(STORED DATA begins)
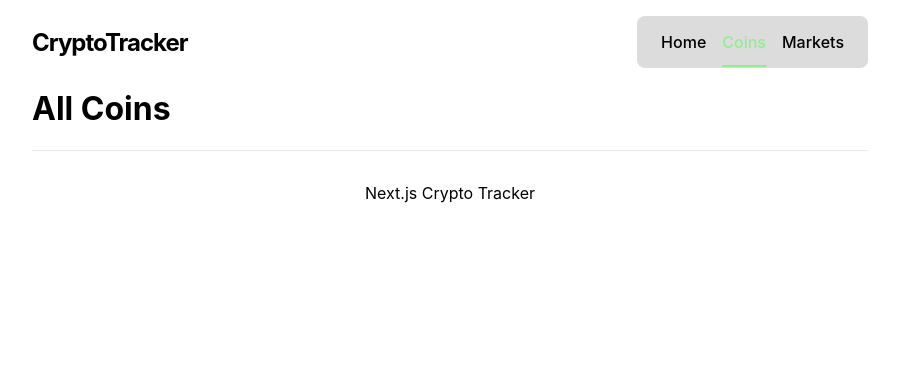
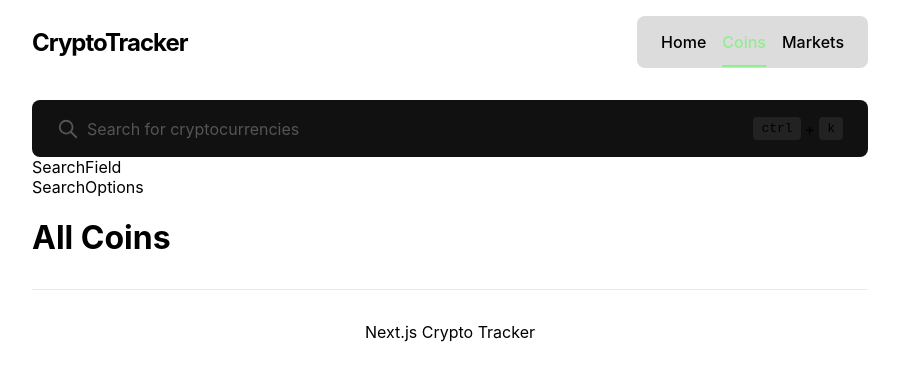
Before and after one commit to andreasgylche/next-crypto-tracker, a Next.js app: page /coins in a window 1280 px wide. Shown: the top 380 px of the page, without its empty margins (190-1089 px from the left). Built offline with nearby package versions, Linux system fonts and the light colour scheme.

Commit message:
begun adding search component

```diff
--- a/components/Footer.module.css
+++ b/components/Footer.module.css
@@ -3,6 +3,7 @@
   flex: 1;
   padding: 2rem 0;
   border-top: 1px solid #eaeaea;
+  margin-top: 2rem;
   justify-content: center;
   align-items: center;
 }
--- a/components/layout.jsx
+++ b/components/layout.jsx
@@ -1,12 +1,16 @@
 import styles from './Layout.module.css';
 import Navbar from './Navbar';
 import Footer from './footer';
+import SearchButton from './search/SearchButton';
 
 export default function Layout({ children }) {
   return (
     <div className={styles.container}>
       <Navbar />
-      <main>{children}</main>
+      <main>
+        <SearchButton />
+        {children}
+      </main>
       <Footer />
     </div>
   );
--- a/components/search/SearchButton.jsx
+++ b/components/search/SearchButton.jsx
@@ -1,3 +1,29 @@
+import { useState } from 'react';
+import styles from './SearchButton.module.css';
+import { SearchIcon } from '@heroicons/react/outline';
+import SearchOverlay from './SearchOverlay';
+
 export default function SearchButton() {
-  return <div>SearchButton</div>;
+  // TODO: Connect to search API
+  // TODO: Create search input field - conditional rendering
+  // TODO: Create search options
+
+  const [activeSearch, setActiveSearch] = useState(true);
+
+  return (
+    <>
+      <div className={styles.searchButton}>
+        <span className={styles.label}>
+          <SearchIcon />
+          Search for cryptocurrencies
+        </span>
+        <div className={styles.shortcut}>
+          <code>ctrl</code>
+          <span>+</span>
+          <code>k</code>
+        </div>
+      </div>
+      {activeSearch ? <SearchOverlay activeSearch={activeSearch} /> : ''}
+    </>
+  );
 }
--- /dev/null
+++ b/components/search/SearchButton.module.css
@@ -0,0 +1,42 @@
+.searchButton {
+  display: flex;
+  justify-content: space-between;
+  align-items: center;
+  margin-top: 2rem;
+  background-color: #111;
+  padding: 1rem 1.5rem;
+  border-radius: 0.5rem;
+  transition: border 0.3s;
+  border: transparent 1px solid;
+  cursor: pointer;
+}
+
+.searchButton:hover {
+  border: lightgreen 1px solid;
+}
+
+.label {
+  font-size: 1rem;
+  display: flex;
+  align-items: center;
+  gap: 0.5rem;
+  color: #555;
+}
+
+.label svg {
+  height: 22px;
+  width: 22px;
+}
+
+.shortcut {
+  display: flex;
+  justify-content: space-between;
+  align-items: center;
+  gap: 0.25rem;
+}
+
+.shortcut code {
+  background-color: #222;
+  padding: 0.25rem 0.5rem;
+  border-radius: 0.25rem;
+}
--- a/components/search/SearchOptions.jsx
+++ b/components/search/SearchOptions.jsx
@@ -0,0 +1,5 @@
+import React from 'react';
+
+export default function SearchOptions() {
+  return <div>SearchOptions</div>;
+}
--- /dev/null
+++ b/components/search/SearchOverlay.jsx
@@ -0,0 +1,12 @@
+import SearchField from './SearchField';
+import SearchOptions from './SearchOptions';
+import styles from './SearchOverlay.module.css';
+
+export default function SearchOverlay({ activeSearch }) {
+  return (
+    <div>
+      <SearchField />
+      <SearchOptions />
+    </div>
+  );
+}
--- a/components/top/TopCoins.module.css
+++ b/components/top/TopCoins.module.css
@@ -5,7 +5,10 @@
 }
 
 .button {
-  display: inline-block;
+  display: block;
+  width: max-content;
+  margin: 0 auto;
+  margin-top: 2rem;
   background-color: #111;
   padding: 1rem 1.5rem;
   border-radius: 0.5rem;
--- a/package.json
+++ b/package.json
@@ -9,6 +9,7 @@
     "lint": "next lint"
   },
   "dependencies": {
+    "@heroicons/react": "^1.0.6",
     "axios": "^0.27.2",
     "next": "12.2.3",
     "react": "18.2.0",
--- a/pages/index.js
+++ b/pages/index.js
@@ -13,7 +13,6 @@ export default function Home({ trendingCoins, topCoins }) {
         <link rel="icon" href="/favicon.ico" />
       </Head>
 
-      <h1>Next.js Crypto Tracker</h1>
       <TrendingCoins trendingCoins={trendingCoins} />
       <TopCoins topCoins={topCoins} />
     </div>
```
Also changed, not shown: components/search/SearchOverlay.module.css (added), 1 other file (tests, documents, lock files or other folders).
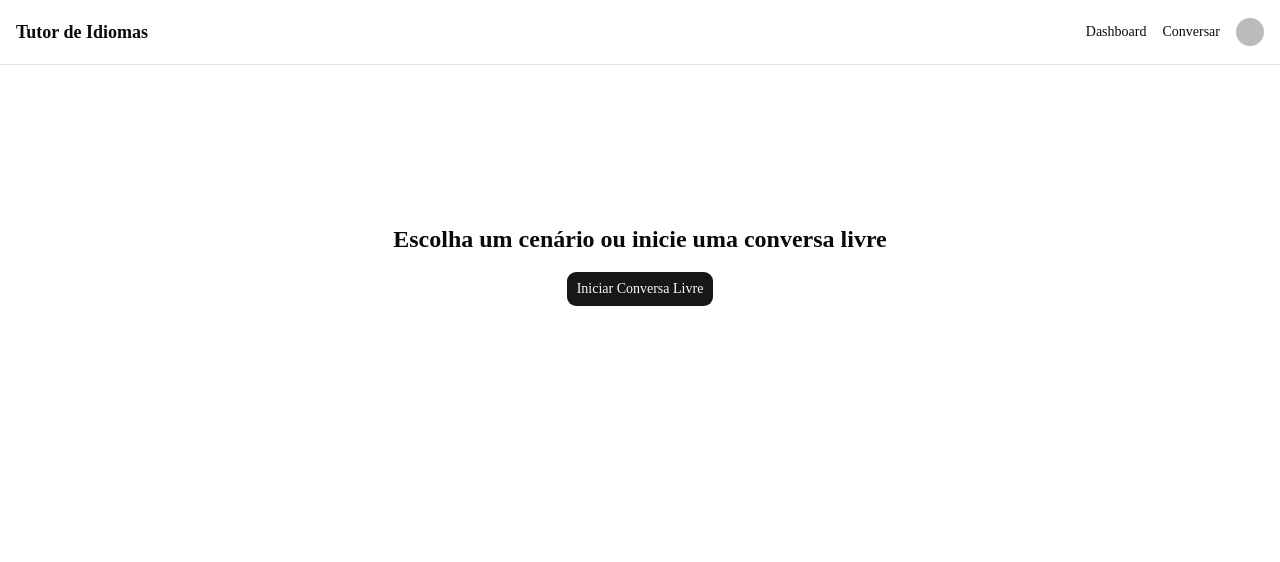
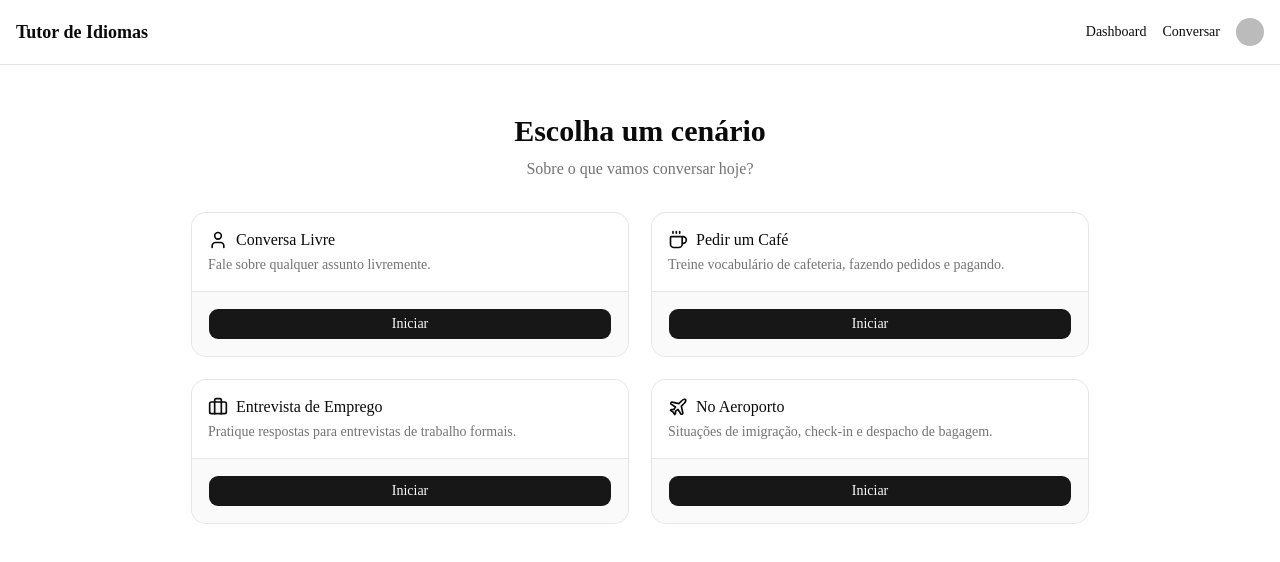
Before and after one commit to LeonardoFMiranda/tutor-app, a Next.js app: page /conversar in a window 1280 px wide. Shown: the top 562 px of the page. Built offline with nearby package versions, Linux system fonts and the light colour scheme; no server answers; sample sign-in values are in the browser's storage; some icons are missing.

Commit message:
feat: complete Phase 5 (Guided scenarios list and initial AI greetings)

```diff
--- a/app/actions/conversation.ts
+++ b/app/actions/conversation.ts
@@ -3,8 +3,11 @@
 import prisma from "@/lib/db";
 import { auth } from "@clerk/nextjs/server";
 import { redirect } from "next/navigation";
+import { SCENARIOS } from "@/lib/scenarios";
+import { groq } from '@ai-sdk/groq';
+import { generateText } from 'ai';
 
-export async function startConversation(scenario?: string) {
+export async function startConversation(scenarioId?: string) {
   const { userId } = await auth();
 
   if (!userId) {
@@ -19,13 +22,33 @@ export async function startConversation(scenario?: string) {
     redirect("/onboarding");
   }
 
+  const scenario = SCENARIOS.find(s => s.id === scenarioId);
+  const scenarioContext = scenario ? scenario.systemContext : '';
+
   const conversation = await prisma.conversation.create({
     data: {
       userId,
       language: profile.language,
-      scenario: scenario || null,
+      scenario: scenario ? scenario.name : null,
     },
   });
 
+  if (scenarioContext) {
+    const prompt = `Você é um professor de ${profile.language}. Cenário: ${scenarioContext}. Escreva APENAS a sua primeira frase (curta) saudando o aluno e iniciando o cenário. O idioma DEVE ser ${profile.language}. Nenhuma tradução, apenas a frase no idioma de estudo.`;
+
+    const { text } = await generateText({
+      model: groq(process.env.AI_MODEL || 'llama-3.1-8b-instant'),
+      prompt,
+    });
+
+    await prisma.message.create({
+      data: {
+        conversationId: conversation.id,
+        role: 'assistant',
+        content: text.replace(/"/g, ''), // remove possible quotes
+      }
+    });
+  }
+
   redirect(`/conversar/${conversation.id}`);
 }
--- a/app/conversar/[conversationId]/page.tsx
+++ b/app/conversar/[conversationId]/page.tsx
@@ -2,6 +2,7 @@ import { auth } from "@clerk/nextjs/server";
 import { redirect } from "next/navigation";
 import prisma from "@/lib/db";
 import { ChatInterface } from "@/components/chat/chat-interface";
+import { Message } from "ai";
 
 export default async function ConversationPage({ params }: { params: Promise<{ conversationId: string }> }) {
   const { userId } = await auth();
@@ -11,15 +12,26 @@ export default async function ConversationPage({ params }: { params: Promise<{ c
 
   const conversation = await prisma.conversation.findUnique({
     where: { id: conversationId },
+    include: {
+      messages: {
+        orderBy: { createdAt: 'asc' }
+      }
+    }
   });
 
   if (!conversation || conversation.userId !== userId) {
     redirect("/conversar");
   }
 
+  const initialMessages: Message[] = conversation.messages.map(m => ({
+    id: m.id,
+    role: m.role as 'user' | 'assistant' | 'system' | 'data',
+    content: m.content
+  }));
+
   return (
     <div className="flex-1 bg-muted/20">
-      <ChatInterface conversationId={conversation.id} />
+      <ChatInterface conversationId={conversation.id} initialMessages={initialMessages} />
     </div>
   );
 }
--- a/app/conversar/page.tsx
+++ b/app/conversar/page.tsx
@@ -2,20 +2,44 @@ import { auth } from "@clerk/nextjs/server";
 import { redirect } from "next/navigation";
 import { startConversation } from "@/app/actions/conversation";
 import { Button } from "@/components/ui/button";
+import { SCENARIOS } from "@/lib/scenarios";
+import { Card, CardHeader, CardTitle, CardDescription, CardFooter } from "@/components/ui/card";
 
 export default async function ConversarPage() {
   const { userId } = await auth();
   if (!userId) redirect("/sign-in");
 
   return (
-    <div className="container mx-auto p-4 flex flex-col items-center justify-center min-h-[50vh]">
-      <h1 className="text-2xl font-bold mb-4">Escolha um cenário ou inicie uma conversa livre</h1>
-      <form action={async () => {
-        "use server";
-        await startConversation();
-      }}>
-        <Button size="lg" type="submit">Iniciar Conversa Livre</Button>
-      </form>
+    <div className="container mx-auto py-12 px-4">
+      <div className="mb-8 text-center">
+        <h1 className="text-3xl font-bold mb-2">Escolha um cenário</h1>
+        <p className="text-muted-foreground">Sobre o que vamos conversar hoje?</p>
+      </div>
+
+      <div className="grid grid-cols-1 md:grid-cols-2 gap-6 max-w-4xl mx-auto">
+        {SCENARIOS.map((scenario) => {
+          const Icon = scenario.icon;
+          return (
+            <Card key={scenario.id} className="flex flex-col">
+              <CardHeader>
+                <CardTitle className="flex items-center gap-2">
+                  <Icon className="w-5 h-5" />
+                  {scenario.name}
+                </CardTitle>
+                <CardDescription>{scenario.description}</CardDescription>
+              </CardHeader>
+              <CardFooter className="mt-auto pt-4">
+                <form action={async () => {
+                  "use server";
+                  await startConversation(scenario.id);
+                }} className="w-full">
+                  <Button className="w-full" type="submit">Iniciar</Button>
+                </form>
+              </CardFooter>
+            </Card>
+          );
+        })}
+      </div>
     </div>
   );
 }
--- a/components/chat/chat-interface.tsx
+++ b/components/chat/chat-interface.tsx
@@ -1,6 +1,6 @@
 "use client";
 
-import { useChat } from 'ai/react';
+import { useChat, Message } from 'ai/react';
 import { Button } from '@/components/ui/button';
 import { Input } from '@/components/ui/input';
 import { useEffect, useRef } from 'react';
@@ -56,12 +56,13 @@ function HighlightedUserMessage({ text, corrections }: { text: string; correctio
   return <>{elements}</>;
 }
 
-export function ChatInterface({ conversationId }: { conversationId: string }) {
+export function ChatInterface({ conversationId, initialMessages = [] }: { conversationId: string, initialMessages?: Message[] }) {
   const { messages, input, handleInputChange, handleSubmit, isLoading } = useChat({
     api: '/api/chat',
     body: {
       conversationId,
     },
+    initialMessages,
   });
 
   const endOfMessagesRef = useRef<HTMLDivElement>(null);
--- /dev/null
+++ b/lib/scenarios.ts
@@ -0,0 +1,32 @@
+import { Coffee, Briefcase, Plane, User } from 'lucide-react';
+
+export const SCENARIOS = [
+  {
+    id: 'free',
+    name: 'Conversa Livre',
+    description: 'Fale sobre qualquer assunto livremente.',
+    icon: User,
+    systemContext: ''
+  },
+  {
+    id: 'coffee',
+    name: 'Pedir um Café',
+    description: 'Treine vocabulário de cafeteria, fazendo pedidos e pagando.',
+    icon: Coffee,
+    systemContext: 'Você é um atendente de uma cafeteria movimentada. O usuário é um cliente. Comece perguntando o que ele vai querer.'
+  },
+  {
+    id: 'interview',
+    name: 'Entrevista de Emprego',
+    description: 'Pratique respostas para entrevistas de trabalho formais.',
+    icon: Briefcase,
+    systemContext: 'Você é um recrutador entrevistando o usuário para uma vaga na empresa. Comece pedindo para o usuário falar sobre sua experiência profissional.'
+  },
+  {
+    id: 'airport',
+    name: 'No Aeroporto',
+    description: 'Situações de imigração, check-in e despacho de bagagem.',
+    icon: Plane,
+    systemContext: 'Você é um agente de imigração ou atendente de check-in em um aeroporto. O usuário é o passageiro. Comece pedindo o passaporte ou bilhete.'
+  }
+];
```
(STORED DATA ends)
Search the records for lines holding the word "initialMessages", then copy each line you find.

+  const initialMessages: Message[] = conversation.messages.map(m => ({
+      <ChatInterface conversationId={conversation.id} initialMessages={initialMessages} />
+export function ChatInterface({ conversationId, initialMessages = [] }: { conversationId: string, initialMessages?: Message[] }) {
+    initialMessages,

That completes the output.